Wednesday, 24 November 2010

Israel and Palestine: The "Arab majority" fallacy

A lot of commentators on the Israel-Palestine issue, including some I respect, in recent months and years have liked to make something along the lines of the following argument:

Given current demographic trends, and taking into account both Israeli Arabs and Palestinians in the West Bank and Gaza, in the not too distant future, the combined Arab population in Israel and the Palestinian Territories will be larger than the Israeli Jewish population. If a two state solution does not happen before then, Israel will find itself ruling over more Arabs  than Jews. At that point it will no longer be able to be both a Jewish state and a democracy. Instead it will become an apartheid state and according to some proponents of the argument, such as John Mearsheimer, it will be ostracised by the international community and the American Jewish community as Apartheid South Africa 2.0. As a result it will eventually cease to exist as we currently know it and will be replaced by some sort of bi-national state or lead to a catastrophic war.
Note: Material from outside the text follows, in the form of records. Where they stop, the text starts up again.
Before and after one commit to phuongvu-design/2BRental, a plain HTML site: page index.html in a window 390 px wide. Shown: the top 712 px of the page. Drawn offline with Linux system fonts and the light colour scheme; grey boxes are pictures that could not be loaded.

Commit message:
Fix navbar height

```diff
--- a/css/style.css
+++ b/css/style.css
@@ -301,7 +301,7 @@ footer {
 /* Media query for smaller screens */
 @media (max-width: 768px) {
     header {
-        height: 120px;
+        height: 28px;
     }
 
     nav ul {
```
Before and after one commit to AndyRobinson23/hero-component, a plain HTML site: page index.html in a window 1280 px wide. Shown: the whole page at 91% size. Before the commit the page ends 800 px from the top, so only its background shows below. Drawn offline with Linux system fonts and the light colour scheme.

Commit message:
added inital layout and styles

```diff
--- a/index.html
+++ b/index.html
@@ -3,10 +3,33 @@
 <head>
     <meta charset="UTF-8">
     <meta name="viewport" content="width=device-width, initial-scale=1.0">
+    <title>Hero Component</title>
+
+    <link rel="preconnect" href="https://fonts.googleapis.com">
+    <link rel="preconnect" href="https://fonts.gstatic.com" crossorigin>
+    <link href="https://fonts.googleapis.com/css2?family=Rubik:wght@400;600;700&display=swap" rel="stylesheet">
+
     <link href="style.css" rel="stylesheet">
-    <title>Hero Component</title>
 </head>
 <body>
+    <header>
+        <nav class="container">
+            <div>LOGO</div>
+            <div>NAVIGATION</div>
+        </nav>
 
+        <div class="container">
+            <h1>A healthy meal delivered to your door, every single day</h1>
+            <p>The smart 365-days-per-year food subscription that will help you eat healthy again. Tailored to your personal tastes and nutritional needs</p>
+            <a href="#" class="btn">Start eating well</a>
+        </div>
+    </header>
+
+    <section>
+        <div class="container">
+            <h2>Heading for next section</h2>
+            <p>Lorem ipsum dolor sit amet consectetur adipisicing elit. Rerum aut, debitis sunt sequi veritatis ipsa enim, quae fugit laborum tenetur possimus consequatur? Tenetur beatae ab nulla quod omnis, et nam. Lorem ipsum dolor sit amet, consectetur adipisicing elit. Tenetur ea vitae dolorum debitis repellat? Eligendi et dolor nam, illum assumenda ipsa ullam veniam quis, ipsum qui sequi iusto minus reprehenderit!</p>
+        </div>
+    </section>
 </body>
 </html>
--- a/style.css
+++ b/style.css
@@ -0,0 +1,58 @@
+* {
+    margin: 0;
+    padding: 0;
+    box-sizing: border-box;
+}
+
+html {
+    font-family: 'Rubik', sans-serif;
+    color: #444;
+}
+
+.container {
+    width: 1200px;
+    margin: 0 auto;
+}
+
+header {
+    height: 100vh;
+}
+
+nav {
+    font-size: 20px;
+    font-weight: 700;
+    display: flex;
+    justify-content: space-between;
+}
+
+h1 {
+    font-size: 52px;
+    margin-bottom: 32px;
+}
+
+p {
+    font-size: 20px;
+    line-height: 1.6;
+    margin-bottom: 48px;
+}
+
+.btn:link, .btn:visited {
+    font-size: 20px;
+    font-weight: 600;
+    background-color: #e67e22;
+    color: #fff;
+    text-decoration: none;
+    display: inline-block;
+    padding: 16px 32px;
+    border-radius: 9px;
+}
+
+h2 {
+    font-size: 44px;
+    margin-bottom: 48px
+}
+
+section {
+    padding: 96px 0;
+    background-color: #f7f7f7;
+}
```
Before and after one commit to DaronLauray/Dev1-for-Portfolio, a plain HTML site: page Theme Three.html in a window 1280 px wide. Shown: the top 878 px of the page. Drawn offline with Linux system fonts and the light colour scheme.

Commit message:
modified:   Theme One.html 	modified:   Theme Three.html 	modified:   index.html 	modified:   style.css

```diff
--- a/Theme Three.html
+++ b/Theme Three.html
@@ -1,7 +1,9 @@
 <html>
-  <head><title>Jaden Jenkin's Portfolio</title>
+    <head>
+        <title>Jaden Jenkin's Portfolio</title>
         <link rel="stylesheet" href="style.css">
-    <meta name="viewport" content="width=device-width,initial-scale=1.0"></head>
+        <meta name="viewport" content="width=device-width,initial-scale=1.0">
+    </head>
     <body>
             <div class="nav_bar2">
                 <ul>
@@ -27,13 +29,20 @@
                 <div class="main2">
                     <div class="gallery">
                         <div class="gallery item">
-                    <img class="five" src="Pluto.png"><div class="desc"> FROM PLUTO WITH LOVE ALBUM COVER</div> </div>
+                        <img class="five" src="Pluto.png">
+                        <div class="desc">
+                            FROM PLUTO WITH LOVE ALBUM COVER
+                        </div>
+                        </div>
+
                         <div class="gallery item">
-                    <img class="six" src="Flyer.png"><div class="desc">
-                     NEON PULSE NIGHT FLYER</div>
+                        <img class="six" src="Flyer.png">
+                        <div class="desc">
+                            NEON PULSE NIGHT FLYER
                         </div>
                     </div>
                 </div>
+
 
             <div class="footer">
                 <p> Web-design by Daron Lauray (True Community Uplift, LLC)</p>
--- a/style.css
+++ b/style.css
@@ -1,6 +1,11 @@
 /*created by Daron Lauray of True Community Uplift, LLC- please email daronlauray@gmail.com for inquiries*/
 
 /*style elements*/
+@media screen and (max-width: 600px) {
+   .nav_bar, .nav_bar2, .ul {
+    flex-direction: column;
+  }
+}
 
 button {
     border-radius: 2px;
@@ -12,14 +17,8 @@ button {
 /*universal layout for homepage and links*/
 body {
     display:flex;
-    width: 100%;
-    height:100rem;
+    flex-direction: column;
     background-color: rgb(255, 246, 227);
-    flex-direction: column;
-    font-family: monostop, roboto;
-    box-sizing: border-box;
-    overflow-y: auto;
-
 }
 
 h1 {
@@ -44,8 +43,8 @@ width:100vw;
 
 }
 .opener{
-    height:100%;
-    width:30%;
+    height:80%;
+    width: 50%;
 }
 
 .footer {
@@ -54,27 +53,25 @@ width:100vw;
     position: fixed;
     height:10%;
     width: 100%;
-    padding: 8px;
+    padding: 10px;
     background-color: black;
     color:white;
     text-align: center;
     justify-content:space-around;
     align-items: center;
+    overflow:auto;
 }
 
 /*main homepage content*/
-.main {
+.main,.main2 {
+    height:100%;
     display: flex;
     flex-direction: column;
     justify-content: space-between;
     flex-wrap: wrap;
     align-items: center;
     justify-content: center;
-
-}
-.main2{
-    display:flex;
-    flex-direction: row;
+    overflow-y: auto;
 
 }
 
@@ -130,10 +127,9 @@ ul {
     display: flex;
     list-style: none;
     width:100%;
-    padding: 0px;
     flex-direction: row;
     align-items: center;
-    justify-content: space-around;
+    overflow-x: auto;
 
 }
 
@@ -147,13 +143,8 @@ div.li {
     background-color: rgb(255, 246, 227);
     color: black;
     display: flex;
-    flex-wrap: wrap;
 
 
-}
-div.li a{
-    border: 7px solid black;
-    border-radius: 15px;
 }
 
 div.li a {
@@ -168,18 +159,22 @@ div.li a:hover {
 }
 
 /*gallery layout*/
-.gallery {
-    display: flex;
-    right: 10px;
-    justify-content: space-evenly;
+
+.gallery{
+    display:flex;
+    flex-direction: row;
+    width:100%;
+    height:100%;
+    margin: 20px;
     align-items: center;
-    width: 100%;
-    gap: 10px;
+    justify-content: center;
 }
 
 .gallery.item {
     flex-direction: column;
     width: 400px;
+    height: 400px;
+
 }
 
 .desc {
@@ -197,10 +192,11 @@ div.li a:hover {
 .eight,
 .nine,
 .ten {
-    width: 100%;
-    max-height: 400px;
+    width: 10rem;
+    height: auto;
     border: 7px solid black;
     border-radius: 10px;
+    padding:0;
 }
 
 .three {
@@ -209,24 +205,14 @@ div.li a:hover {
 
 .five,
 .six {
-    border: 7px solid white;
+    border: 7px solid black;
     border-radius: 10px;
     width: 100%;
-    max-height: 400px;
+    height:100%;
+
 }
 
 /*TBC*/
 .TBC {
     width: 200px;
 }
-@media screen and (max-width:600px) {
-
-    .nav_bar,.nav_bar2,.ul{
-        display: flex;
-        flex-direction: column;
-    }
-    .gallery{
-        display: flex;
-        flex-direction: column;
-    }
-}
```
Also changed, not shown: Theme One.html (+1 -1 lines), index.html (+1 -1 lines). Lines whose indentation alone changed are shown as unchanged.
This argument, despite its popularity amongst intelligent and otherwise sound analysts, is seriously misguided. Why? Because democracy is about a lot more than ethnic majoritarianism. Ruling over occupied territory is not somehow democratic because when your country and the occupied territory are taken together, the population of the ruling ethnicity is slightly larger than the population of the dominant ethnicity in the occupied territory. That would be a ridiculous view of democracy.

Israel's rule over the Palestinian Territories is just as undemocratic now as it will be in the future when Palestinian and Israeli Arabs start outnumbering Israeli Jews. The idea that it is somehow less illegitimate and more democratic as long as there is at least one more Jew than Arab in the combined territory of mandate Palestine is absurd and offensive. Certainly it will be an important symbolic change, with the numbers further emphasizing the undemocratic nature of the situation, but the situation itself will not have fundamentally changed; Israel will continue to be undemocratically ruling over millions of Palestinians, and Israeli Jews will continue to have vastly more privileges in both Israel and the Occupied Territories than Arabs, especially Palestinian Arabs. If that situation will be able to be described as undemocratic and apartheid in the future when Arabs in Palestine outnumber Jews, it is just as much undemocratic and apartheid now.

As for the idea that the right-thinking states of the world and Israel's current supporters will suddenly turn against it once the demographic balance changes in favour of Palestinians, I don't think so. The international consensus view does not regard or treat the territory of Palestine as a single entity or country, even though for many intents and purposes it essentially is. They treat it as two entities: Israel on one side, and the Occupied Palestinian Territories on the other (or three, given the West Bank-Gaza split, but that's largely irrelevant to this discussion). When the population balance across pre-mandate Palestine shifts, they will not start treating Israeli Jews as a minority in a single entity called Palestine, undemocratically ruling over the majority Arab Palestinians. They will continue to see a more-or-less democratic (with the pre-1967 borders) Israeli state, undemocratically occupying the Palestinian Territories as it has done it has done for more than 40 years. Nothing will have essentially changed for them, and if they have been able to tolerate the situations as it currently stands for more than four decades they will probably continue to do so regardless of symbolic demographic changes.

Saturday, 30 October 2010


Welcome to The Dour Goat, a blog about politics and the Middle East, with a particular focus on Iran, Israel and Turkey.